Exercise aim → Output each entry exactly; skip nothing.
##### Available records #####
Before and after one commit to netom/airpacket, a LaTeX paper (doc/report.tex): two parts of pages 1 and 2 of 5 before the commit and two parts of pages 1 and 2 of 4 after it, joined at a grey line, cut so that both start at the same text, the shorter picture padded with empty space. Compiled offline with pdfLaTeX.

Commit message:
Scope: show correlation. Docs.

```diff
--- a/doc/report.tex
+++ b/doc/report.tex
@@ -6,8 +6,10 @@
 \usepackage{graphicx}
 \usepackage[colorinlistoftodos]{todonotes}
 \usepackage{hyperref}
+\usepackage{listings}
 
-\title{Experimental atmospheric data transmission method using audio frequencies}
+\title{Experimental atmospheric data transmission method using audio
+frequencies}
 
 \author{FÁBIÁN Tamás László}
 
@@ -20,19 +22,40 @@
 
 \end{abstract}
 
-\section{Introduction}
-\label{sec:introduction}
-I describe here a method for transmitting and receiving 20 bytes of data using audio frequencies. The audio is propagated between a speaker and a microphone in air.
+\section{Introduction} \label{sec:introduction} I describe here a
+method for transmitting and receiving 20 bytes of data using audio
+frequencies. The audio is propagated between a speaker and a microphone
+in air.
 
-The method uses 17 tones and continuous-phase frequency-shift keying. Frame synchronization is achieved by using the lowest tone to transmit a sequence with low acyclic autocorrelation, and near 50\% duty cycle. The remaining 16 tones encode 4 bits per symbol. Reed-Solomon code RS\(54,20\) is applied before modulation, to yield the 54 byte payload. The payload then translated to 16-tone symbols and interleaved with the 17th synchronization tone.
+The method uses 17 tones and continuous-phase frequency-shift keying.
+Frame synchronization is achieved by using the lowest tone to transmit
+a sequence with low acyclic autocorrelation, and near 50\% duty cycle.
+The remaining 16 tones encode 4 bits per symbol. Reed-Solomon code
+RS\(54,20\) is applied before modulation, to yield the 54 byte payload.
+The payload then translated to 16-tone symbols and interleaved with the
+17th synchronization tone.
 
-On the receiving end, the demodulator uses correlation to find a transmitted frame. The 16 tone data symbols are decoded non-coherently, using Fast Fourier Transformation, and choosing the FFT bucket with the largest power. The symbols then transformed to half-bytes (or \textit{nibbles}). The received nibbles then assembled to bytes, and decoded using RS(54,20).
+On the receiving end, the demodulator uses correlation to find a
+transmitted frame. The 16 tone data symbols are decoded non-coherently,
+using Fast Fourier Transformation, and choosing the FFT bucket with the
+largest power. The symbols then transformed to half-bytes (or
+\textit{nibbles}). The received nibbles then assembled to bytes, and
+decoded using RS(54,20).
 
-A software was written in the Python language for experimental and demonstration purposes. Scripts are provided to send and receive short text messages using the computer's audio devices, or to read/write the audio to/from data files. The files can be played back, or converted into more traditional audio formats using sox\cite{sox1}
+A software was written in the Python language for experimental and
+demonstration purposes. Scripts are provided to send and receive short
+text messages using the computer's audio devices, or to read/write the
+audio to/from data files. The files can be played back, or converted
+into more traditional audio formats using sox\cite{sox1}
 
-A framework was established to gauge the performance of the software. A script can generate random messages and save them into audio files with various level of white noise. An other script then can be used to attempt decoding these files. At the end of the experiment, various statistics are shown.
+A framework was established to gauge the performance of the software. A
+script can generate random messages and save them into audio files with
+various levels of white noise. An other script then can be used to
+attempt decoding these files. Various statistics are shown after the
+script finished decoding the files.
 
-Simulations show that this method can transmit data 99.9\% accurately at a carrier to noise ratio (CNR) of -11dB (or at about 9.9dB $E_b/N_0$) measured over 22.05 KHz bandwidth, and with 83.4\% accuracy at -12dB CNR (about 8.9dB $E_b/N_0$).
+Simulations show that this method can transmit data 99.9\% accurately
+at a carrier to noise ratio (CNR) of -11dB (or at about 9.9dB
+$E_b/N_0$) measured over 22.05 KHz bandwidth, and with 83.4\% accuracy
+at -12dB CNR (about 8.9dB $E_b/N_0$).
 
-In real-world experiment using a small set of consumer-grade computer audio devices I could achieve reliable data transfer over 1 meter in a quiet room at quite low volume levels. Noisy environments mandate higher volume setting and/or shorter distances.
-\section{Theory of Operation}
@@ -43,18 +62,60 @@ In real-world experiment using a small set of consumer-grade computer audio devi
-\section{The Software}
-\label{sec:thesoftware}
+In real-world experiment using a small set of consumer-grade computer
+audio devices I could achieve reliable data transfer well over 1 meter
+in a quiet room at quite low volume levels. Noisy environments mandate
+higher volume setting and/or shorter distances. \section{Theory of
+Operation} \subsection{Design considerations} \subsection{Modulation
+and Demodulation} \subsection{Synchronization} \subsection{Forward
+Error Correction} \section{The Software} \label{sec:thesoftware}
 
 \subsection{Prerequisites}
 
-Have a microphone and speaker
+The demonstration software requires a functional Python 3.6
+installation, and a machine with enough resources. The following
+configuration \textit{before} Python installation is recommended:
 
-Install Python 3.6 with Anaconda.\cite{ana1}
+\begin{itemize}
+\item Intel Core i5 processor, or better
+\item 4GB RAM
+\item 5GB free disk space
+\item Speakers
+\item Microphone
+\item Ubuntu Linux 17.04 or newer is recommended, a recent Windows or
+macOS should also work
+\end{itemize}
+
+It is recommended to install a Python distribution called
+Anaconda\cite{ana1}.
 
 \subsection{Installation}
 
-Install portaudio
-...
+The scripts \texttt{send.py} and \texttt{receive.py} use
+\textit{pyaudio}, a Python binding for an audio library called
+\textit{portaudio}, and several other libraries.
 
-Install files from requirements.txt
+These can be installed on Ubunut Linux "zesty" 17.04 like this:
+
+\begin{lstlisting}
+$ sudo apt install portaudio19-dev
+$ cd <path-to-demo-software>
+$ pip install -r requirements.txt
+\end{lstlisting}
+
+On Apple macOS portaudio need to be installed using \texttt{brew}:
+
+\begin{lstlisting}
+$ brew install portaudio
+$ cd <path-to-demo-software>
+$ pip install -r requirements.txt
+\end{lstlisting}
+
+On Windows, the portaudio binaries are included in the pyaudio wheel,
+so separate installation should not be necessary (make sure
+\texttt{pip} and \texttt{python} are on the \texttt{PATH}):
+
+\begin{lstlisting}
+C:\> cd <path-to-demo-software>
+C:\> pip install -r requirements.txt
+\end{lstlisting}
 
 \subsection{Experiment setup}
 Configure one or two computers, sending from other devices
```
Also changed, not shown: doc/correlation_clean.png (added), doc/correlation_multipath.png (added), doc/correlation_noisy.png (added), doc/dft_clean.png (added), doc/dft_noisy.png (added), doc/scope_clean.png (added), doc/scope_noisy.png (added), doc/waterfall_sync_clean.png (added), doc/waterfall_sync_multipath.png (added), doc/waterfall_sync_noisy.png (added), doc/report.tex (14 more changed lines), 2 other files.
#####
Output for this exercise →
Before and after one commit to netom/airpacket, a LaTeX paper (doc/report.tex): two parts of pages 1 and 2 of 5 before the commit and two parts of pages 1 and 2 of 4 after it, joined at a grey line, cut so that both start at the same text, the shorter picture padded with empty space. Compiled offline with pdfLaTeX.

Commit message:
Scope: show correlation. Docs.

```diff
--- a/doc/report.tex
+++ b/doc/report.tex
@@ -6,8 +6,10 @@
 \usepackage{graphicx}
 \usepackage[colorinlistoftodos]{todonotes}
 \usepackage{hyperref}
+\usepackage{listings}
 
-\title{Experimental atmospheric data transmission method using audio frequencies}
+\title{Experimental atmospheric data transmission method using audio
+frequencies}
 
 \author{FÁBIÁN Tamás László}
 
@@ -20,19 +22,40 @@
 
 \end{abstract}
 
-\section{Introduction}
-\label{sec:introduction}
-I describe here a method for transmitting and receiving 20 bytes of data using audio frequencies. The audio is propagated between a speaker and a microphone in air.
+\section{Introduction} \label{sec:introduction} I describe here a
+method for transmitting and receiving 20 bytes of data using audio
+frequencies. The audio is propagated between a speaker and a microphone
+in air.
 
-The method uses 17 tones and continuous-phase frequency-shift keying. Frame synchronization is achieved by using the lowest tone to transmit a sequence with low acyclic autocorrelation, and near 50\% duty cycle. The remaining 16 tones encode 4 bits per symbol. Reed-Solomon code RS\(54,20\) is applied before modulation, to yield the 54 byte payload. The payload then translated to 16-tone symbols and interleaved with the 17th synchronization tone.
+The method uses 17 tones and continuous-phase frequency-shift keying.
+Frame synchronization is achieved by using the lowest tone to transmit
+a sequence with low acyclic autocorrelation, and near 50\% duty cycle.
+The remaining 16 tones encode 4 bits per symbol. Reed-Solomon code
+RS\(54,20\) is applied before modulation, to yield the 54 byte payload.
+The payload then translated to 16-tone symbols and interleaved with the
+17th synchronization tone.
 
-On the receiving end, the demodulator uses correlation to find a transmitted frame. The 16 tone data symbols are decoded non-coherently, using Fast Fourier Transformation, and choosing the FFT bucket with the largest power. The symbols then transformed to half-bytes (or \textit{nibbles}). The received nibbles then assembled to bytes, and decoded using RS(54,20).
+On the receiving end, the demodulator uses correlation to find a
+transmitted frame. The 16 tone data symbols are decoded non-coherently,
+using Fast Fourier Transformation, and choosing the FFT bucket with the
+largest power. The symbols then transformed to half-bytes (or
+\textit{nibbles}). The received nibbles then assembled to bytes, and
+decoded using RS(54,20).
 
-A software was written in the Python language for experimental and demonstration purposes. Scripts are provided to send and receive short text messages using the computer's audio devices, or to read/write the audio to/from data files. The files can be played back, or converted into more traditional audio formats using sox\cite{sox1}
+A software was written in the Python language for experimental and
+demonstration purposes. Scripts are provided to send and receive short
+text messages using the computer's audio devices, or to read/write the
+audio to/from data files. The files can be played back, or converted
+into more traditional audio formats using sox\cite{sox1}
 
-A framework was established to gauge the performance of the software. A script can generate random messages and save them into audio files with various level of white noise. An other script then can be used to attempt decoding these files. At the end of the experiment, various statistics are shown.
+A framework was established to gauge the performance of the software. A
+script can generate random messages and save them into audio files with
+various levels of white noise. An other script then can be used to
+attempt decoding these files. Various statistics are shown after the
+script finished decoding the files.
 
-Simulations show that this method can transmit data 99.9\% accurately at a carrier to noise ratio (CNR) of -11dB (or at about 9.9dB $E_b/N_0$) measured over 22.05 KHz bandwidth, and with 83.4\% accuracy at -12dB CNR (about 8.9dB $E_b/N_0$).
+Simulations show that this method can transmit data 99.9\% accurately
+at a carrier to noise ratio (CNR) of -11dB (or at about 9.9dB
+$E_b/N_0$) measured over 22.05 KHz bandwidth, and with 83.4\% accuracy
+at -12dB CNR (about 8.9dB $E_b/N_0$).
 
-In real-world experiment using a small set of consumer-grade computer audio devices I could achieve reliable data transfer over 1 meter in a quiet room at quite low volume levels. Noisy environments mandate higher volume setting and/or shorter distances.
-\section{Theory of Operation}
@@ -43,18 +62,60 @@ In real-world experiment using a small set of consumer-grade computer audio devi
-\section{The Software}
-\label{sec:thesoftware}
+In real-world experiment using a small set of consumer-grade computer
+audio devices I could achieve reliable data transfer well over 1 meter
+in a quiet room at quite low volume levels. Noisy environments mandate
+higher volume setting and/or shorter distances. \section{Theory of
+Operation} \subsection{Design considerations} \subsection{Modulation
+and Demodulation} \subsection{Synchronization} \subsection{Forward
+Error Correction} \section{The Software} \label{sec:thesoftware}
 
 \subsection{Prerequisites}
 
-Have a microphone and speaker
+The demonstration software requires a functional Python 3.6
+installation, and a machine with enough resources. The following
+configuration \textit{before} Python installation is recommended:
 
-Install Python 3.6 with Anaconda.\cite{ana1}
+\begin{itemize}
+\item Intel Core i5 processor, or better
+\item 4GB RAM
+\item 5GB free disk space
+\item Speakers
+\item Microphone
+\item Ubuntu Linux 17.04 or newer is recommended, a recent Windows or
+macOS should also work
+\end{itemize}
+
+It is recommended to install a Python distribution called
+Anaconda\cite{ana1}.
 
 \subsection{Installation}
 
-Install portaudio
-...
+The scripts \texttt{send.py} and \texttt{receive.py} use
+\textit{pyaudio}, a Python binding for an audio library called
+\textit{portaudio}, and several other libraries.
 
-Install files from requirements.txt
+These can be installed on Ubunut Linux "zesty" 17.04 like this:
+
+\begin{lstlisting}
+$ sudo apt install portaudio19-dev
+$ cd <path-to-demo-software>
+$ pip install -r requirements.txt
+\end{lstlisting}
+
+On Apple macOS portaudio need to be installed using \texttt{brew}:
+
+\begin{lstlisting}
+$ brew install portaudio
+$ cd <path-to-demo-software>
+$ pip install -r requirements.txt
+\end{lstlisting}
+
+On Windows, the portaudio binaries are included in the pyaudio wheel,
+so separate installation should not be necessary (make sure
+\texttt{pip} and \texttt{python} are on the \texttt{PATH}):
+
+\begin{lstlisting}
+C:\> cd <path-to-demo-software>
+C:\> pip install -r requirements.txt
+\end{lstlisting}
 
 \subsection{Experiment setup}
 Configure one or two computers, sending from other devices
```
Also changed, not shown: doc/correlation_clean.png (added), doc/correlation_multipath.png (added), doc/correlation_noisy.png (added), doc/dft_clean.png (added), doc/dft_noisy.png (added), doc/scope_clean.png (added), doc/scope_noisy.png (added), doc/waterfall_sync_clean.png (added), doc/waterfall_sync_multipath.png (added), doc/waterfall_sync_noisy.png (added), doc/report.tex (14 more changed lines), 2 other files.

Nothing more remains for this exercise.